These numbers and symbols have become who they are. B students feel they are only capable of a B life (A self-fulfilling prophecy). And, if a B life does not mesh with their parentsí expectations, or their reputation as a C student is surpassed by their peers, then a student can become defensive, even embarrassed. It can lead to feelings of inadequacy. Because of this phenomenon, we are handicapped as educators.
Students I have taught take each grade they receive that does not meet my standard or theirs as a personal slight. They become defensive, interpreting the criticism of their work as a criticism of who they are. That I, the teacher, am saying they are bad because they made mistakes.
At this point, the teacher and parents must do their jobs. We must help students understand what the grade is really saying; their performance was inadequate, not them. Also, we must let them know that we value them and their efforts; they are capable of doing better and, with our help, meeting the required standards.

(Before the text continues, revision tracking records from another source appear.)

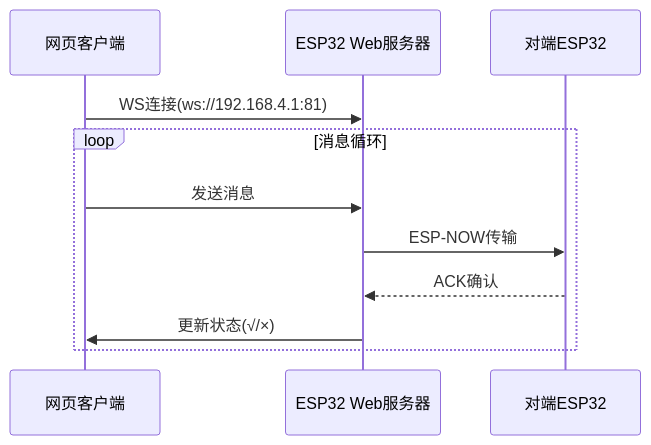
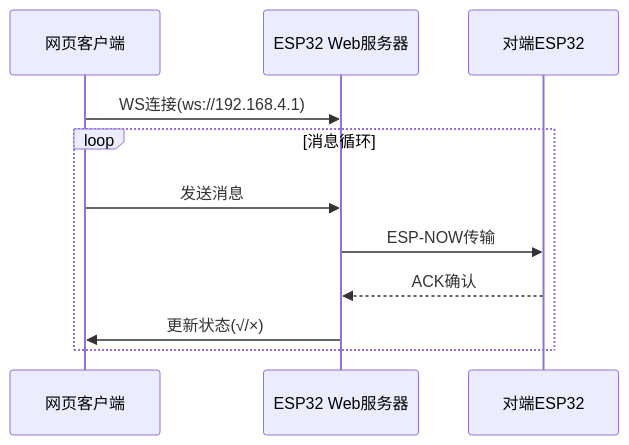
Before and after one commit to electronicminer/esp_now_chat: the diagram in README.md, drawn with Mermaid.

````diff
--- a/README.md
+++ b/README.md
@@ -72,14 +72,14 @@
 ```mermaid
 sequenceDiagram
     participant Web as 网页客户端
     participant Server as ESP32 Web服务器
     participant Peer as 对端ESP32
     
-    Web->>Server: WS连接(ws://192.168.4.1:81)
+    Web->>Server: WS连接(ws://192.168.4.1)
     loop 消息循环
         Web->>Server: 发送消息
         Server->>Peer: ESP-NOW传输
         Peer-->>Server: ACK确认
         Server->>Web: 更新状态(√/×)
     end
 ```
````
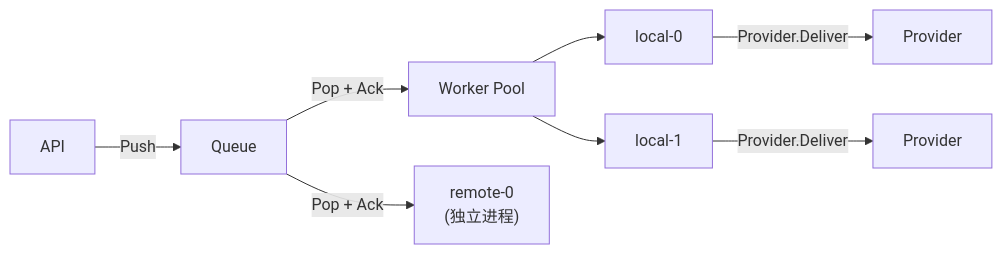
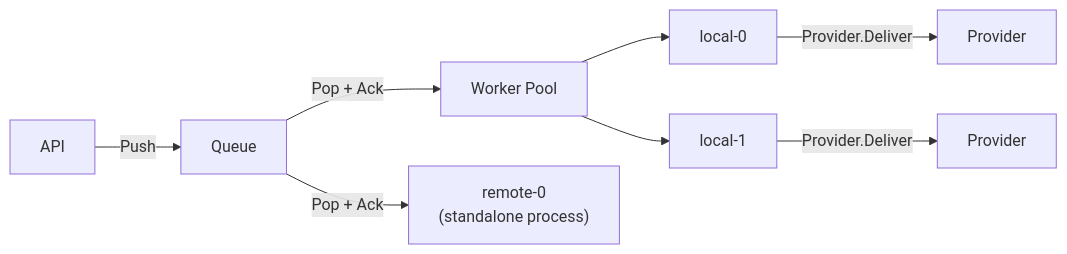
The first of 2 diagrams in docs/architecture/core-design.md (cuihairu/herald), drawn with Mermaid before and after one commit. The commit also changed other lines of this file and 178 other files, not shown here.

````diff
--- a/docs/architecture/core-design.md
+++ b/docs/architecture/core-design.md
@@ -21,10 +19,10 @@
 ```mermaid
 graph LR
     API -->|Push| Queue
     Queue -->|Pop + Ack| WP["Worker Pool"]
     WP --> L0["local-0"]
     WP --> L1["local-1"]
-    Queue -->|Pop + Ack| R0["remote-0<br/>(独立进程)"]
+    Queue -->|Pop + Ack| R0["remote-0<br/>(standalone process)"]
     L0 -->|Provider.Deliver| P1["Provider"]
     L1 -->|Provider.Deliver| P2["Provider"]
 ```
````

Schoolwork for all students must be regarded as an experiment, one from which they hope to gain knowledge. They must not regard it as an absolute assessment of who they are. Students need to regard constructive criticism as an opportunity to gain knowledge and recognize the teacher is not trying to damage their self-esteem or stigmatize them.
High school students often fail to realize the real world is quickly approaching. That mistakes in the classroom are now paid for through trivial consequences ó a loss of privileges and extra chores ó but they will soon be paid for financially. Why not provide as much honest, constructive criticism as possible right now? Criticism that provides insight into what will be expected of them as young adults and young professionals.
It is our duty as teachers and parents to inform high school students that very soon they will be held accountable for the work they produce and how they manage themselves personally and professionally. And, hopefully they can meet that chapter of their life with the ability to be reflective and honest with themselves about the quality of their work.
Educators must be candid with their students. We cannot excuse poor production from high school students, especially upperclassmen, because we do not wish to hurt their feelings; it would be negligent. We cannot speak in euphemisms to avoid being called onto the mat for offending an overly sensitive student.
A teacherís job is to teach. What are we teaching children by passing the buck, by not swiftly providing constructive criticism in regard to what is acceptable production and what is not? Typically, it is out of fear of reprisal from parents or administration or because we have a weak conscience. This is what truly harms the student.
The necessity to speak honestly with students about their work is not a license to be offensive. After all, they are not adults. The teacherís job does not stop once the direct, constructive criticism has been made; we must also applaud exemplary production and recognize (not grade) strong effort. Teachers and parents must reinforce the good work that these students produce. We must strive to support them and build confidence for the next stage of their lives.
Will Reedy is a teacher at East Rowan High School.